Your questions about PFAS, answered.

Oct 2, 2018
Originally published on October 5, 2018 3:41 pm

Over the past two years, Michiganders across the state have become aware of the chemicals known as PFAS. They first made news when elevated levels were found in more than 20 private water wells in Oscoda. Now, there are 35 known contamination sites around the state.

The term PFAS refers specifically to “per- and polyfluoroalkyl substances,” (the term “PFCs,” or perfluorinated chemicals is also sometimes used).

There are more than 4,000 different chemicals in this family, including two common ones called “PFOA” and “PFOS.” PFAS chemicals are known for their durability – they are incredibly resistant to most elements, which is why they’ve been used in materials ranging from waterproof shoes to firefighting foam to non-stick pots and pans since the 1950s.

The quality that gives PFAS chemicals such a wide range of industrial uses is also what makes them a public health hazard. These chemicals are nearly impossible to break down, meaning that they persist in the environment.

According to the Environmental Protection Agency (EPA), some PFAS chemicals – including PFOA and PFOS – are no longer manufactured in the United States, but consumer goods containing these substances can still be imported. Several factories across Michigan have been cited as responsible for PFAS contamination in communities across the state, some of which haven’t used the substances in decades. That means that contamination likely began years ago but was only discovered by state officials when they recently began testing for it.

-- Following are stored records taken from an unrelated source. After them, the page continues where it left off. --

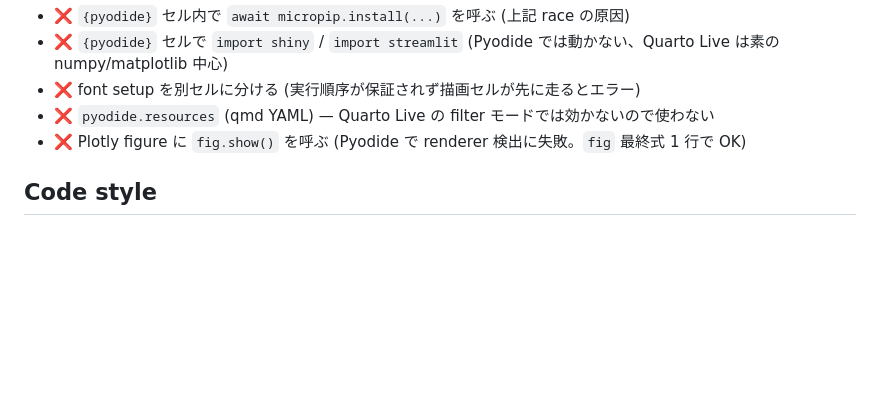
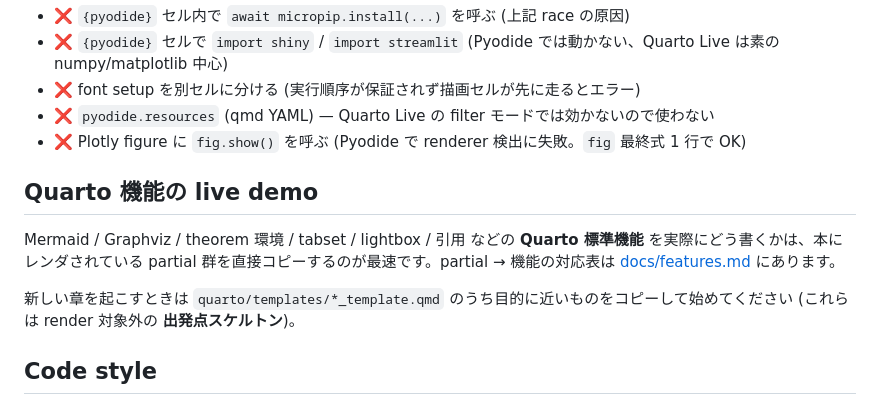
Before and after one commit to yama662607/quarto-textbook-template, a Markdown page: AGENTS.md, the part around the change. GitHub-like rendering; blank space fills up the shorter version.

```diff
--- a/AGENTS.md
+++ b/AGENTS.md
@@ -67,6 +67,12 @@ uv run python tools/extract_pdf.py <pdf_path> --mode simple --start <s> --end <e
 - ❌ font setup を別セルに分ける (実行順序が保証されず描画セルが先に走るとエラー)
 - ❌ `pyodide.resources` (qmd YAML) — Quarto Live の filter モードでは効かないので使わない
 - ❌ Plotly figure に `fig.show()` を呼ぶ (Pyodide で renderer 検出に失敗。`fig` 最終式 1 行で OK)
+
+## Quarto 機能の live demo
+
+Mermaid / Graphviz / theorem 環境 / tabset / lightbox / 引用 などの **Quarto 標準機能** を実際にどう書くかは、本にレンダされている partial 群を直接コピーするのが最速です。partial → 機能の対応表は [docs/features.md](docs/features.md) にあります。
+
+新しい章を起こすときは `quarto/templates/*_template.qmd` のうち目的に近いものをコピーして始めてください (これらは render 対象外の **出発点スケルトン**)。
 
 ## Code style
 
```
Also changed, not shown: docs/features.md (added, +52 -0 lines).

A recent national survey that examined large water systems found that systems with elevated levels of PFAS were linked to proximity to military fire training areas, wastewater treatment plants, and facilities that manufactured PFAS in the past. PFAS exposure typically results from contaminated drinking water as the chemicals cannot easily be absorbed through the skin. 

Michigan Radio will be reporting on PFAS contamination across the state every day this week. Below, you'll find Statesideconversations that answer listener-submitted questions about the chemicals' impact in Michigan.

Check out a timeline of the state's response to PFAS contamination below. 

How do we clean up this PFAS mess?

Tom Bruton is a scientist at the Green Science Policy Institute. He joined Stateside to discuss what makes PFAS chemicals so difficult to clean up.

The biggest problem is that PFAS chemicals do not break down naturally in the environment.

“Becuse PFAS are so persistent, a lot of the tools and tricks that engineers have for cleaning up water contamination don’t work for as well for PFAS,” Bruton said.

Bruton has researched one method that does work for PFAS remediation: in-situ chemical oxidation.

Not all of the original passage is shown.